MANILA, Philippines – The Commission on Elections (Comelec) on Wednesday, January 20, said the official ballot will contain the name of presidential aspirant Senator Grace Poe if the Supreme Court (SC) doesn’t rule on her petitions soon.
Comelec spokesman James Jimenez said the Comelec will include Poe’s name on the ballot if there is no SC ruling by February 1.
The Comelec moved the ballot printing to February 1, from the original January 27, as pending petitions leave the poll body hanging.
Poe, for one, filed petitions before the SC to junk a Comelec ruling to cancel her candidacy.
The Comelec had issued this ruling based on claims that Poe is not a natural-born Filipino and failed to meet the 10-year residency requirement for presidential candidates. (READ: EXPLAINER: Issues the SC will decide in Grace Poe case)
Senate President Franklin Drilon, for his part, appealed to Comelec Chairman Andres Bautista to delay the printing of ballots until the SC decides on Poe’s case.
Drilon fears 'a lot of confusion'
Drilon is the vice chairman of the Liberal Party, whose standard-bearer, Manuel Roxas II, has lagged behind in presidential surveys.
In an interview with reporters, Drilon addressed perceptions that he seems to be waiting for the SC to disqualify Poe.
He said: “I am not passing judgment on the qualification nor disqualification of Senator Poe. I am just saying that the more prudent thing to do is to wait for the final decision of the Supreme Court.”
“The possibility that the ballots may contain the names of those disqualified will cause a lot of confusion,” Drilon explained.
He also said he doesn’t believe that the Comelec cannot move the schedule for ballot printing. “You can add printers to print the ballot so that you can print on time.”
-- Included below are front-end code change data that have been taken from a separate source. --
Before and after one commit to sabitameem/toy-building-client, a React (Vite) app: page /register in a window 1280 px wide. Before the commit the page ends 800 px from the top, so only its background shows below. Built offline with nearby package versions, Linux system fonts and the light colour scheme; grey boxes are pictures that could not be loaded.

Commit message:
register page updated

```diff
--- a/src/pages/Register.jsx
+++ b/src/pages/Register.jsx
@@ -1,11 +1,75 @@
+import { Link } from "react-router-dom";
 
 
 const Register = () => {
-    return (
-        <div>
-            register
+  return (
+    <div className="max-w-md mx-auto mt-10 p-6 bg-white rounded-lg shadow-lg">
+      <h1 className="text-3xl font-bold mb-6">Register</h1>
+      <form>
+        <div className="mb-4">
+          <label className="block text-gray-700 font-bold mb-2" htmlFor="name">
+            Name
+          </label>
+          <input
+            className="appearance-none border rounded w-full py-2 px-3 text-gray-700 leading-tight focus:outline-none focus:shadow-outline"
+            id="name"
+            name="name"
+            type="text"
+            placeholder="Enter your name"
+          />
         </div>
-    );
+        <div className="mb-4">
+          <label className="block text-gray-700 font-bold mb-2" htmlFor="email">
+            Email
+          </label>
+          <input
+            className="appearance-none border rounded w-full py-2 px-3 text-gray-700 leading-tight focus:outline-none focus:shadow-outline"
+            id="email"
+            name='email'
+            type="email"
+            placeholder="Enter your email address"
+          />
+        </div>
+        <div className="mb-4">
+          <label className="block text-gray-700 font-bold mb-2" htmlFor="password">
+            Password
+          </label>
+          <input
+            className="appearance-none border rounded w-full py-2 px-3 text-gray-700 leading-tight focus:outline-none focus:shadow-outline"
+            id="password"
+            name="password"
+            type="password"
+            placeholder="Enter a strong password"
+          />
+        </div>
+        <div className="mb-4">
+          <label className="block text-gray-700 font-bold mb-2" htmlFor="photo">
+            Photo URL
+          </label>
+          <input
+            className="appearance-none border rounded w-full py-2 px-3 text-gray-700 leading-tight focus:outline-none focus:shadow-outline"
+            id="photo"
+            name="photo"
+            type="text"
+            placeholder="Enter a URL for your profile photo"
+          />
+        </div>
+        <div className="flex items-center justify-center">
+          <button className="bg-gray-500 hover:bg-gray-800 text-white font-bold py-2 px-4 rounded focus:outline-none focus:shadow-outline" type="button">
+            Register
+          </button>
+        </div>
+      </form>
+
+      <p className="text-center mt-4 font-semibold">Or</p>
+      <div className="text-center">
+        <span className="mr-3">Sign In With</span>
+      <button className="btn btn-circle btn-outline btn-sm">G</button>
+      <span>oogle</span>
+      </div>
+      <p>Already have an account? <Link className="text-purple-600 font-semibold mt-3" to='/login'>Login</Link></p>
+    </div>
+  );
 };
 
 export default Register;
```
This comes as the SC on Tuesday, January 19, held the first round of oral arguments on Poe’s case.
The SC justices on Tuesday raised doubts on whether Poe has met the 10-year residency requirement for presidential candidates.
At the same time, another leading presidential aspirant, Davao City Mayor Rodrigo Duterte, is facing petitions to stop him from running for president.
Paterno R. Esmaquel II is a senior reporter leading Rappler’s coverage of religion and foreign affairs. He finished MA Journalism in Ateneo and MSc Asian Studies (Religions in Plural Societies) at RSIS, Singapore. For story ideas or feedback, email him at firstname.lastname@example.org.